Start of Block
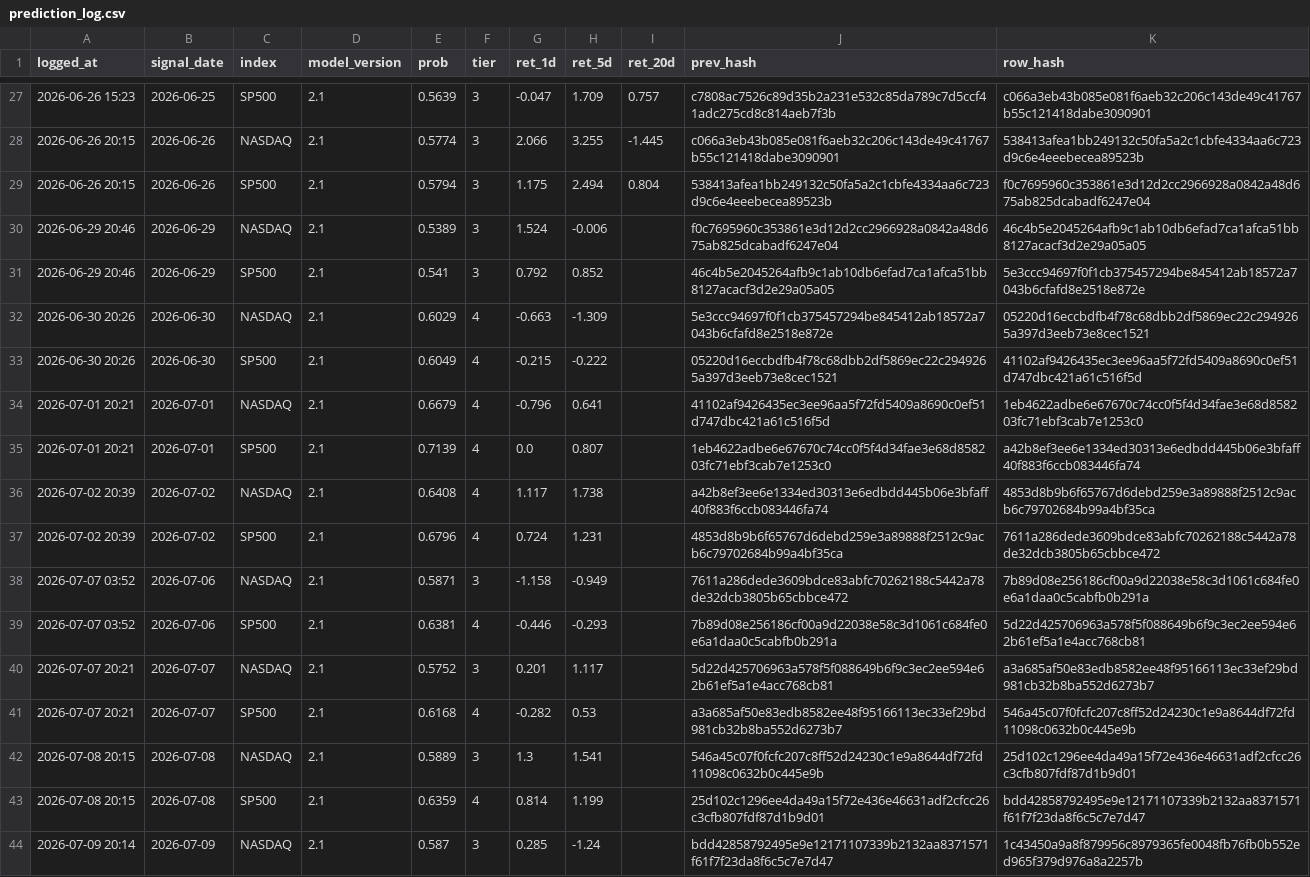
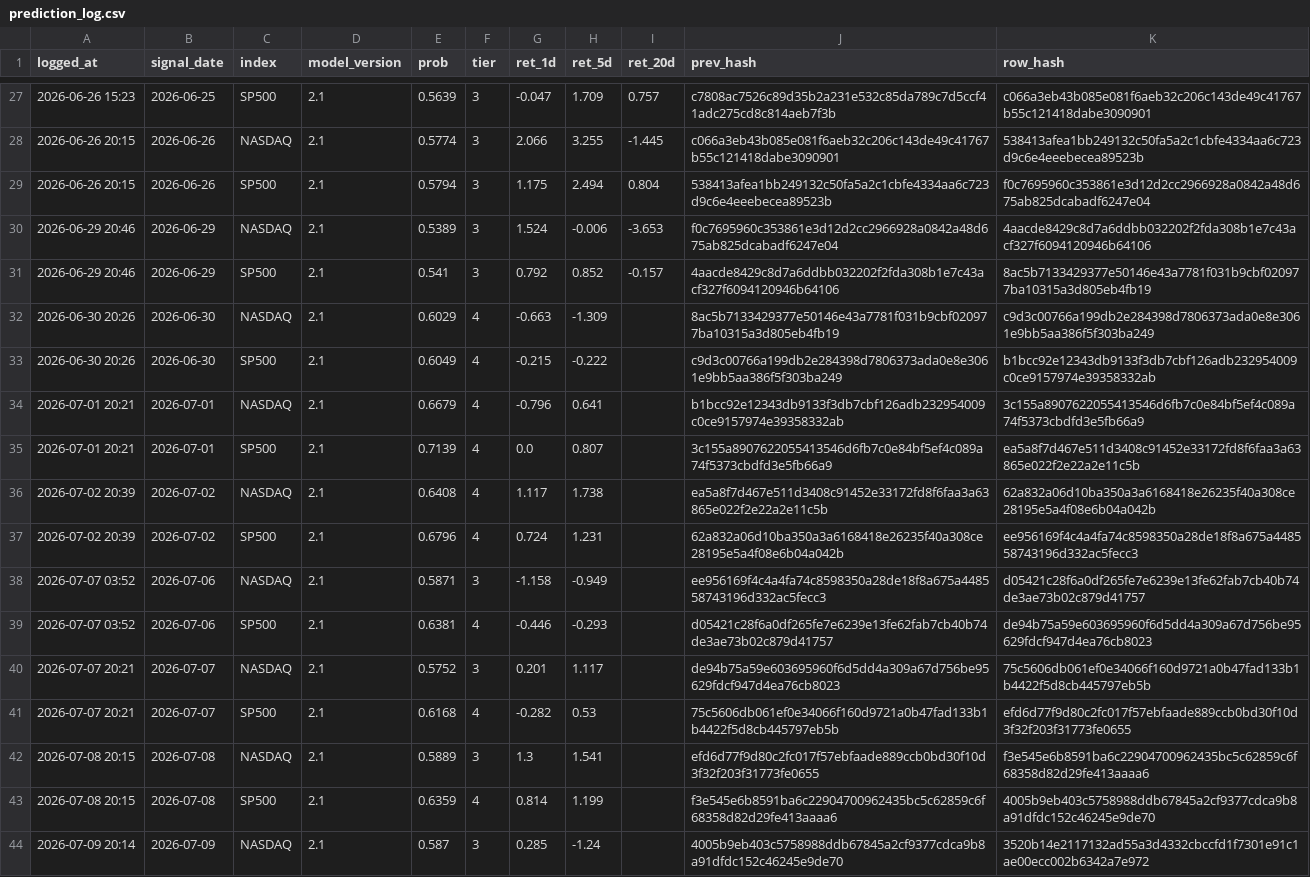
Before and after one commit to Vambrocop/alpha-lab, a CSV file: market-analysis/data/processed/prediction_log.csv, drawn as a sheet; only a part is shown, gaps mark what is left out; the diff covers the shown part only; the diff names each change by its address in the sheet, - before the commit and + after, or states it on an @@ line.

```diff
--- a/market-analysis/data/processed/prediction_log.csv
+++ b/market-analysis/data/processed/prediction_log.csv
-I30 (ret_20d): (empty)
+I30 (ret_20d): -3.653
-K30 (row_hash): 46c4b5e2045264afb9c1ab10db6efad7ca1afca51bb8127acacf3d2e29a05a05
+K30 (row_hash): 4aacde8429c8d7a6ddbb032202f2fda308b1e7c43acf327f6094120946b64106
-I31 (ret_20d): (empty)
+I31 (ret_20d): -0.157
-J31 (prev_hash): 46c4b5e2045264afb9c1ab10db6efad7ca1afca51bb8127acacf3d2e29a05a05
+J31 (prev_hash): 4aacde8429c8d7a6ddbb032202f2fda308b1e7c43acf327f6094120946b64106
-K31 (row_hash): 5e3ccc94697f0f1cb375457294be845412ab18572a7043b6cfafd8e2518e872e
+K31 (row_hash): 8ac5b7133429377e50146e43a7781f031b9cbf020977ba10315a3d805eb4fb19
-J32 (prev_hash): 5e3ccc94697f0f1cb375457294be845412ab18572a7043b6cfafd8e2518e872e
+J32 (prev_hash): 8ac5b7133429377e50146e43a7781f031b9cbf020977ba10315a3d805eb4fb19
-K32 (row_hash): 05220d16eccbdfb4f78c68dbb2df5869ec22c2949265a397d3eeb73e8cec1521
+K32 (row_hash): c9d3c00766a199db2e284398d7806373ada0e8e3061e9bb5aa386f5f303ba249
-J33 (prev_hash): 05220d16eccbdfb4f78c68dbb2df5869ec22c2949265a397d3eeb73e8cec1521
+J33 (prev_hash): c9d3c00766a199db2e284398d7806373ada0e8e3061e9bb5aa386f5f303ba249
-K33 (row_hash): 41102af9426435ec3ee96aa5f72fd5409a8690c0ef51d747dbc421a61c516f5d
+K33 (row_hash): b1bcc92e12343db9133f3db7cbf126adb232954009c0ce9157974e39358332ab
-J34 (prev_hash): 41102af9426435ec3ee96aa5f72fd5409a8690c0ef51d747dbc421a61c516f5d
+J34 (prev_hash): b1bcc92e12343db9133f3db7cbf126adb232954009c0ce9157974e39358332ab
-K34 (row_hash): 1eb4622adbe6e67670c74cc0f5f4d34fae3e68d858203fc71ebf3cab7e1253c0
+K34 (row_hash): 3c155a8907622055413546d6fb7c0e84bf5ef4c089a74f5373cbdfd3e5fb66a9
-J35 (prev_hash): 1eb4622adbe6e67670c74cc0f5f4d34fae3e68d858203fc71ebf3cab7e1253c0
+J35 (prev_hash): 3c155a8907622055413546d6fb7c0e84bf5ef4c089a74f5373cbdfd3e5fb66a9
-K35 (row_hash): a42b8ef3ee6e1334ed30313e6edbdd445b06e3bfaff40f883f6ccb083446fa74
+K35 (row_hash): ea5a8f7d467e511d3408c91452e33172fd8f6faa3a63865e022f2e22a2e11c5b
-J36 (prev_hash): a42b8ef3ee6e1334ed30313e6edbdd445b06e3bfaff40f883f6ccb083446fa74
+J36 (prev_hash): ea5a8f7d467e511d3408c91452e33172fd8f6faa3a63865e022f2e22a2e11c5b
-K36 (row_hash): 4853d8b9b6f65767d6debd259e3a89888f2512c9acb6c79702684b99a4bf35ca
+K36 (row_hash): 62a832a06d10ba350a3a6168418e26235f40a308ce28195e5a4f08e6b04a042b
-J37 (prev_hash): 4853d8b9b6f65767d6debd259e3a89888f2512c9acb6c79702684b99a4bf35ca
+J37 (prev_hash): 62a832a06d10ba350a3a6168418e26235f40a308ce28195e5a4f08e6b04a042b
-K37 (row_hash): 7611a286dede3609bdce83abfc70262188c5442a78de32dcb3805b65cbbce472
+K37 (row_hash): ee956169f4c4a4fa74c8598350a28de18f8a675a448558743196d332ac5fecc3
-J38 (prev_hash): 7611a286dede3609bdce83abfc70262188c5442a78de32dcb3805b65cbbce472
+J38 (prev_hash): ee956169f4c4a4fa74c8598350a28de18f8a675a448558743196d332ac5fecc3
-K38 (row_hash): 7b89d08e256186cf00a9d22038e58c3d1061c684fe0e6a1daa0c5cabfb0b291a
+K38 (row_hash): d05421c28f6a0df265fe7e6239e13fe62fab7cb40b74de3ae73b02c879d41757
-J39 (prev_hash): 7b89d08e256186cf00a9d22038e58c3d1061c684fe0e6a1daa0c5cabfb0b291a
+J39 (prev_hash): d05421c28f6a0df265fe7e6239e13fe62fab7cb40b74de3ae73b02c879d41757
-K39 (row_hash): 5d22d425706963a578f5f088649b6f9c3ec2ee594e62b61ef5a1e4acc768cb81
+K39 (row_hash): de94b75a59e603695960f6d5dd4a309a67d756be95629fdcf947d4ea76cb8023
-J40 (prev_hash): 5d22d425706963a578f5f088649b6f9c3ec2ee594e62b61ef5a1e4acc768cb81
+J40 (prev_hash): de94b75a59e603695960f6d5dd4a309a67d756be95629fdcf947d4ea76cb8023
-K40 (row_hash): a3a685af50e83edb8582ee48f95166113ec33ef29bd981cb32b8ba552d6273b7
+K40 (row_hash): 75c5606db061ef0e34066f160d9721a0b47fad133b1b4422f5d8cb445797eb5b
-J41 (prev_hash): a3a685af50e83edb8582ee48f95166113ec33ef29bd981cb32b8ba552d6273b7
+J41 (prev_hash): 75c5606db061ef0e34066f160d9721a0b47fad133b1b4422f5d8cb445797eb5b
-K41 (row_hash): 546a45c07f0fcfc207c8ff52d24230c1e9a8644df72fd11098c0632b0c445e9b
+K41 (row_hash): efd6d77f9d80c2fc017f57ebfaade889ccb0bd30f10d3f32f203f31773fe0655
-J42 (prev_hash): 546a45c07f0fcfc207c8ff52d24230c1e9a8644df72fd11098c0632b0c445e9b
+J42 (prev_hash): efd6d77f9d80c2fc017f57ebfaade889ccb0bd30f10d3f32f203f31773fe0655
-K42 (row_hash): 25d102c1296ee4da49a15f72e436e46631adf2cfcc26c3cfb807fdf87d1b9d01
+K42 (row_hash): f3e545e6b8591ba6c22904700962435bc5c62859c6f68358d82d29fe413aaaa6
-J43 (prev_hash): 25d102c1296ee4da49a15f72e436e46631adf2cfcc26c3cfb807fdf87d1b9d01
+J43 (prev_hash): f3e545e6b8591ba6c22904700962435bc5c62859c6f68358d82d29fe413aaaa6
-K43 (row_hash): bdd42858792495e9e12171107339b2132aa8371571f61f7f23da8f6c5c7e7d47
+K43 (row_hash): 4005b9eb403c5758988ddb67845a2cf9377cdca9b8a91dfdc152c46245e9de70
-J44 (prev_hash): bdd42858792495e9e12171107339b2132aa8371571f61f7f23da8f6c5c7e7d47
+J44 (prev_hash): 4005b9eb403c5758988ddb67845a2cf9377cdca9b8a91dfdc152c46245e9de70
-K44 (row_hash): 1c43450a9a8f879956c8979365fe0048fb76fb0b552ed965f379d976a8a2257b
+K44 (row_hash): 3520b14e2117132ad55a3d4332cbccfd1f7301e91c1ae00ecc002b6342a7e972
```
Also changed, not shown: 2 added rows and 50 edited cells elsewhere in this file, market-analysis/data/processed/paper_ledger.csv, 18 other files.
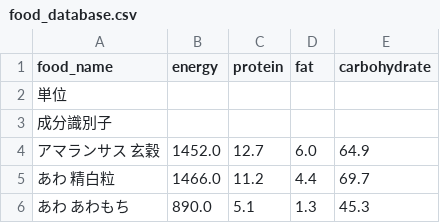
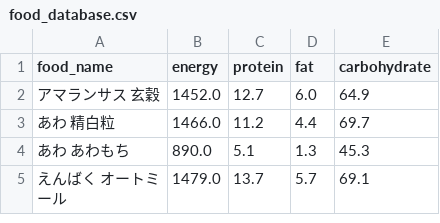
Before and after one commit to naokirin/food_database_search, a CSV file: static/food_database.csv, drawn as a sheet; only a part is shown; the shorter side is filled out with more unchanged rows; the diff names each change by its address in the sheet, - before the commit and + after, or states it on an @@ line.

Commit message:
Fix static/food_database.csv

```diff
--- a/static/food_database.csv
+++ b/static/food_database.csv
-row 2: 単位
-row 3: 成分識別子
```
End of Block
# WORK TASK
If the word "rows" appears in a line above, copy that line.

# SOLVED EXERCISE
Also changed, not shown: 2 added rows and 50 edited cells elsewhere in this file, market-analysis/data/processed/paper_ledger.csv, 18 other files.
Before and after one commit to naokirin/food_database_search, a CSV file: static/food_database.csv, drawn as a sheet; only a part is shown; the shorter side is filled out with more unchanged rows; the diff names each change by its address in the sheet, - before the commit and + after, or states it on an @@ line.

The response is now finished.